▸ Task goal:
Leave the pictures out and repeat the rest of the data below exactly.

▸ Data:
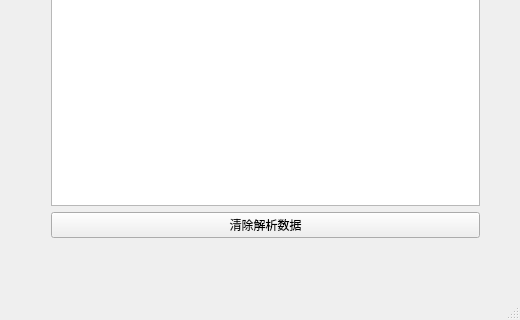
Above: ble_tools/ble_tools.ui from notrynohigh/QT_B_TP before the change; both pictures show x 380 to 900 and y 439 to 759 of the 900 by 759 pixel window. Below: the same form after it.
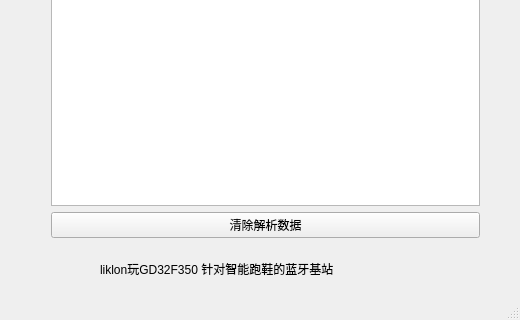
That is the form after the change. Icons and pictures are not drawn.

```diff
--- a/ble_tools/ble_tools.ui
+++ b/ble_tools/ble_tools.ui
@@ -280,6 +280,19 @@
      </item>
     </layout>
    </widget>
+   <widget class="QLabel" name="label">
+    <property name="geometry">
+     <rect>
+      <x>480</x>
+      <y>680</y>
+      <width>281</width>
+      <height>21</height>
+     </rect>
+    </property>
+    <property name="text">
+     <string>liklon玩GD32F350 针对智能跑鞋的蓝牙基站</string>
+    </property>
+   </widget>
   </widget>
   <widget class="QMenuBar" name="menuBar">
    <property name="geometry">
```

▸ Response for this exercise:
Above: ble_tools/ble_tools.ui from notrynohigh/QT_B_TP before the change; both pictures show x 380 to 900 and y 439 to 759 of the 900 by 759 pixel window. Below: the same form after it.
That is the form after the change. Icons and pictures are not drawn.

```diff
--- a/ble_tools/ble_tools.ui
+++ b/ble_tools/ble_tools.ui
@@ -280,6 +280,19 @@
      </item>
     </layout>
    </widget>
+   <widget class="QLabel" name="label">
+    <property name="geometry">
+     <rect>
+      <x>480</x>
+      <y>680</y>
+      <width>281</width>
+      <height>21</height>
+     </rect>
+    </property>
+    <property name="text">
+     <string>liklon玩GD32F350 针对智能跑鞋的蓝牙基站</string>
+    </property>
+   </widget>
   </widget>
   <widget class="QMenuBar" name="menuBar">
    <property name="geometry">
```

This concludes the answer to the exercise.